Top of Materials provided

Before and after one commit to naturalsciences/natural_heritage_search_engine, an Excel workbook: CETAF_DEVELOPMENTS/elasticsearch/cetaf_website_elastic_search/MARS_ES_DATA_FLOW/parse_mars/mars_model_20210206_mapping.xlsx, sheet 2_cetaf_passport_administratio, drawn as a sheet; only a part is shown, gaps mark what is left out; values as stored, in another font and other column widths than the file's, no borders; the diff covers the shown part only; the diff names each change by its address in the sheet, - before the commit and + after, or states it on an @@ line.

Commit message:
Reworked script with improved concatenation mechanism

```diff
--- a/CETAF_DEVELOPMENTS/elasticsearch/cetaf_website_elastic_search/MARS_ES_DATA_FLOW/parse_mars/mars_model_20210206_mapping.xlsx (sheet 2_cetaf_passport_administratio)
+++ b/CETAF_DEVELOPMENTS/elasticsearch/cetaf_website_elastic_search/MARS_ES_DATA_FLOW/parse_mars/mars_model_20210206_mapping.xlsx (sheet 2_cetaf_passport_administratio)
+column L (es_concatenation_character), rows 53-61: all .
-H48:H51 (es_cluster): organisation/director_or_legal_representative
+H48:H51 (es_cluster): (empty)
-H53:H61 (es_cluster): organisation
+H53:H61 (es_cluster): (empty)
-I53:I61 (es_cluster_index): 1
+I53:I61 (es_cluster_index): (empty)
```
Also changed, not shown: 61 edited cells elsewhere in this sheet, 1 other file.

Bottom of Materials provided

Your task: Set the data above down again in full, exactly as it reads.

Solved problem:
Before and after one commit to naturalsciences/natural_heritage_search_engine, an Excel workbook: CETAF_DEVELOPMENTS/elasticsearch/cetaf_website_elastic_search/MARS_ES_DATA_FLOW/parse_mars/mars_model_20210206_mapping.xlsx, sheet 2_cetaf_passport_administratio, drawn as a sheet; only a part is shown, gaps mark what is left out; values as stored, in another font and other column widths than the file's, no borders; the diff covers the shown part only; the diff names each change by its address in the sheet, - before the commit and + after, or states it on an @@ line.

Commit message:
Reworked script with improved concatenation mechanism

```diff
--- a/CETAF_DEVELOPMENTS/elasticsearch/cetaf_website_elastic_search/MARS_ES_DATA_FLOW/parse_mars/mars_model_20210206_mapping.xlsx (sheet 2_cetaf_passport_administratio)
+++ b/CETAF_DEVELOPMENTS/elasticsearch/cetaf_website_elastic_search/MARS_ES_DATA_FLOW/parse_mars/mars_model_20210206_mapping.xlsx (sheet 2_cetaf_passport_administratio)
+column L (es_concatenation_character), rows 53-61: all .
-H48:H51 (es_cluster): organisation/director_or_legal_representative
+H48:H51 (es_cluster): (empty)
-H53:H61 (es_cluster): organisation
+H53:H61 (es_cluster): (empty)
-I53:I61 (es_cluster_index): 1
+I53:I61 (es_cluster_index): (empty)
```
Also changed, not shown: 61 edited cells elsewhere in this sheet, 1 other file.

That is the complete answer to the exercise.